*** Block opens ***

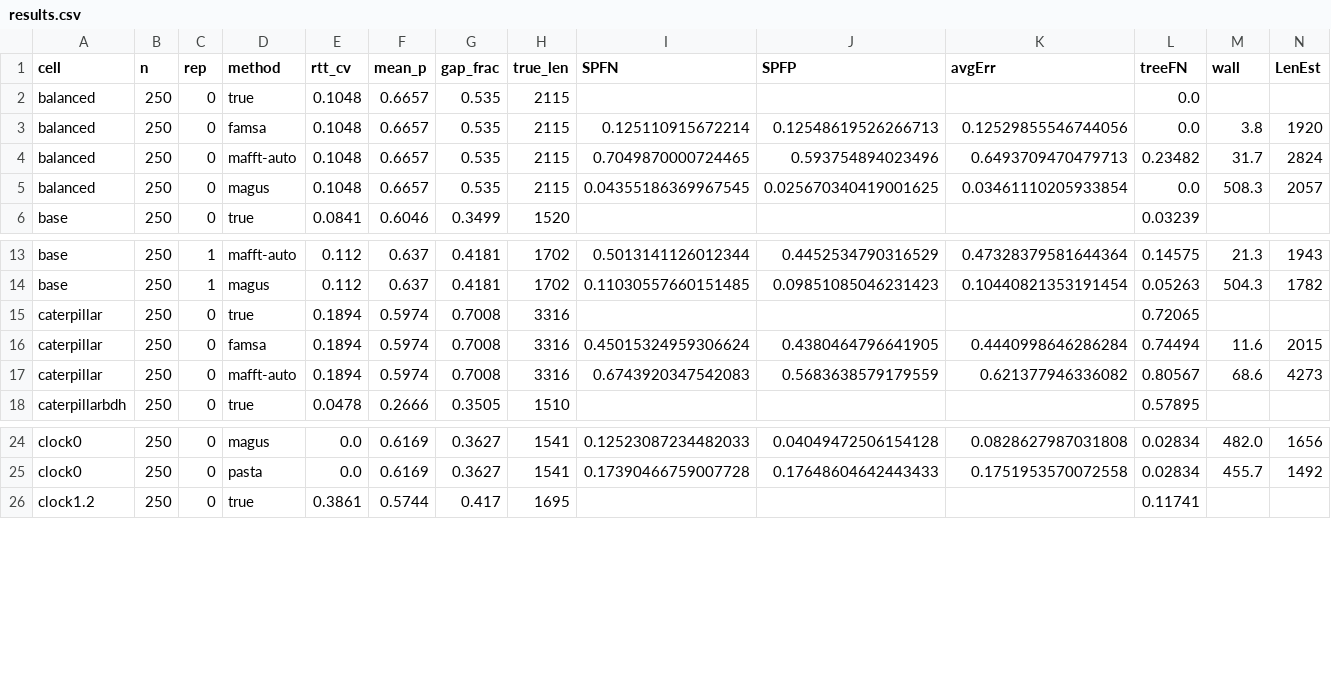
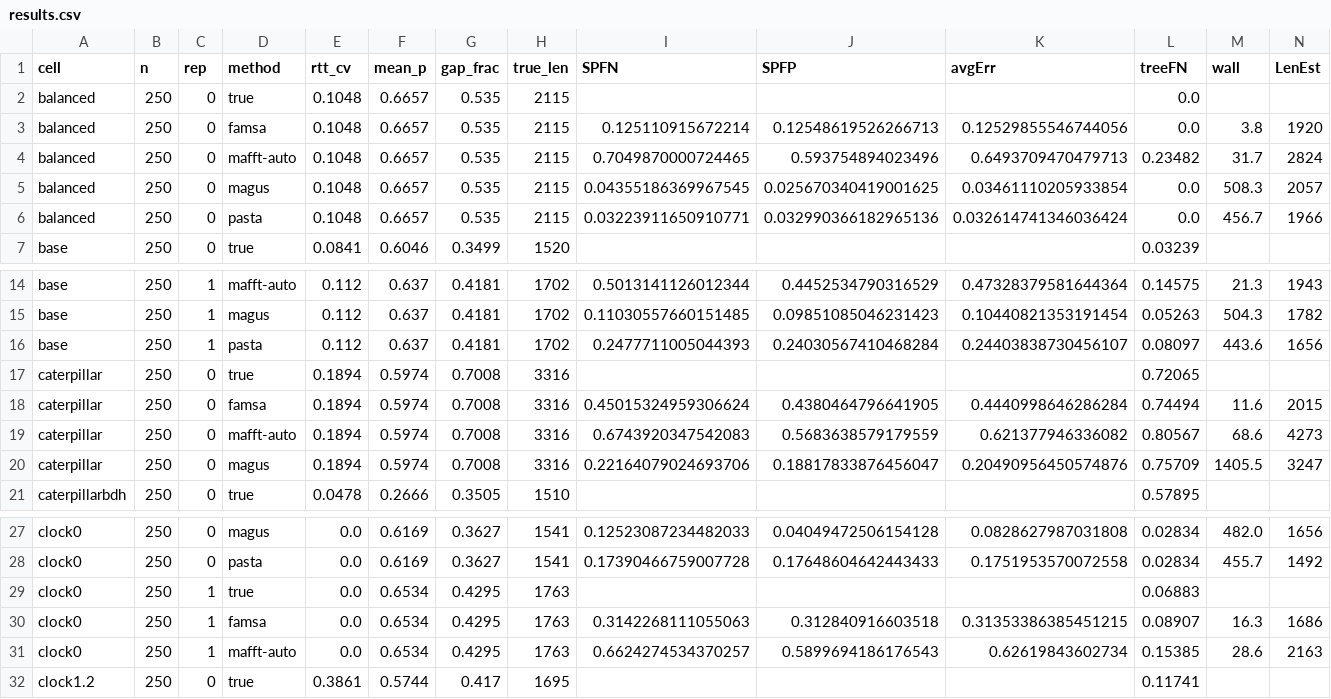
Before and after one commit to evanlin23/scratch, a CSV file: cs581/models/results/results.csv, drawn as a sheet; only a part is shown, gaps mark what is left out.

```diff
--- a/cs581/models/results/results.csv
+++ b/cs581/models/results/results.csv
@@ -5,2 +5,3 @@ balanced,250,0,mafft-auto,0.1048,0.6657,0.535,2115,0.7049870000724465,0.59375489
 balanced,250,0,magus,0.1048,0.6657,0.535,2115,0.04355186369967545,0.025670340419001625,0.03461110205933854,0.0,508.3,2057
+balanced,250,0,pasta,0.1048,0.6657,0.535,2115,0.03223911650910771,0.032990366182965136,0.032614741346036424,0.0,456.7,1966
 base,250,0,true,0.0841,0.6046,0.3499,1520,,,,0.03239,,
@@ -14,2 +15,3 @@ base,250,1,mafft-auto,0.112,0.637,0.4181,1702,0.5013141126012344,0.4452534790316
 base,250,1,magus,0.112,0.637,0.4181,1702,0.11030557660151485,0.09851085046231423,0.10440821353191454,0.05263,504.3,1782
+base,250,1,pasta,0.112,0.637,0.4181,1702,0.2477711005044393,0.24030567410468284,0.24403838730456107,0.08097,443.6,1656
 caterpillar,250,0,true,0.1894,0.5974,0.7008,3316,,,,0.72065,,
@@ -17,2 +19,3 @@ caterpillar,250,0,famsa,0.1894,0.5974,0.7008,3316,0.45015324959306624,0.43804647
 caterpillar,250,0,mafft-auto,0.1894,0.5974,0.7008,3316,0.6743920347542083,0.5683638579179559,0.621377946336082,0.80567,68.6,4273
+caterpillar,250,0,magus,0.1894,0.5974,0.7008,3316,0.22164079024693706,0.18817833876456047,0.20490956450574876,0.75709,1405.5,3247
 caterpillarbdh,250,0,true,0.0478,0.2666,0.3505,1510,,,,0.57895,,
@@ -25,2 +28,5 @@ clock0,250,0,magus,0.0,0.6169,0.3627,1541,0.12523087234482033,0.0404947250615412
 clock0,250,0,pasta,0.0,0.6169,0.3627,1541,0.17390466759007728,0.17648604642443433,0.1751953570072558,0.02834,455.7,1492
+clock0,250,1,true,0.0,0.6534,0.4295,1763,,,,0.06883,,
+clock0,250,1,famsa,0.0,0.6534,0.4295,1763,0.3142268111055063,0.312840916603518,0.31353386385451215,0.08907,16.3,1686
+clock0,250,1,mafft-auto,0.0,0.6534,0.4295,1763,0.6624274534370257,0.5899694186176543,0.62619843602734,0.15385,28.6,2163
 clock1.2,250,0,true,0.3861,0.5744,0.417,1695,,,,0.11741,,
```
Also changed, not shown: 10 other files.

*** Block closes ***

— Exercise brief —
The expected output is every entry above, retyped exactly, with the pictures removed.

— Your response —
Before and after one commit to evanlin23/scratch, a CSV file: cs581/models/results/results.csv, drawn as a sheet; only a part is shown, gaps mark what is left out.

```diff
--- a/cs581/models/results/results.csv
+++ b/cs581/models/results/results.csv
@@ -5,2 +5,3 @@ balanced,250,0,mafft-auto,0.1048,0.6657,0.535,2115,0.7049870000724465,0.59375489
 balanced,250,0,magus,0.1048,0.6657,0.535,2115,0.04355186369967545,0.025670340419001625,0.03461110205933854,0.0,508.3,2057
+balanced,250,0,pasta,0.1048,0.6657,0.535,2115,0.03223911650910771,0.032990366182965136,0.032614741346036424,0.0,456.7,1966
 base,250,0,true,0.0841,0.6046,0.3499,1520,,,,0.03239,,
@@ -14,2 +15,3 @@ base,250,1,mafft-auto,0.112,0.637,0.4181,1702,0.5013141126012344,0.4452534790316
 base,250,1,magus,0.112,0.637,0.4181,1702,0.11030557660151485,0.09851085046231423,0.10440821353191454,0.05263,504.3,1782
+base,250,1,pasta,0.112,0.637,0.4181,1702,0.2477711005044393,0.24030567410468284,0.24403838730456107,0.08097,443.6,1656
 caterpillar,250,0,true,0.1894,0.5974,0.7008,3316,,,,0.72065,,
@@ -17,2 +19,3 @@ caterpillar,250,0,famsa,0.1894,0.5974,0.7008,3316,0.45015324959306624,0.43804647
 caterpillar,250,0,mafft-auto,0.1894,0.5974,0.7008,3316,0.6743920347542083,0.5683638579179559,0.621377946336082,0.80567,68.6,4273
+caterpillar,250,0,magus,0.1894,0.5974,0.7008,3316,0.22164079024693706,0.18817833876456047,0.20490956450574876,0.75709,1405.5,3247
 caterpillarbdh,250,0,true,0.0478,0.2666,0.3505,1510,,,,0.57895,,
@@ -25,2 +28,5 @@ clock0,250,0,magus,0.0,0.6169,0.3627,1541,0.12523087234482033,0.0404947250615412
 clock0,250,0,pasta,0.0,0.6169,0.3627,1541,0.17390466759007728,0.17648604642443433,0.1751953570072558,0.02834,455.7,1492
+clock0,250,1,true,0.0,0.6534,0.4295,1763,,,,0.06883,,
+clock0,250,1,famsa,0.0,0.6534,0.4295,1763,0.3142268111055063,0.312840916603518,0.31353386385451215,0.08907,16.3,1686
+clock0,250,1,mafft-auto,0.0,0.6534,0.4295,1763,0.6624274534370257,0.5899694186176543,0.62619843602734,0.15385,28.6,2163
 clock1.2,250,0,true,0.3861,0.5744,0.417,1695,,,,0.11741,,
```
Also changed, not shown: 10 other files.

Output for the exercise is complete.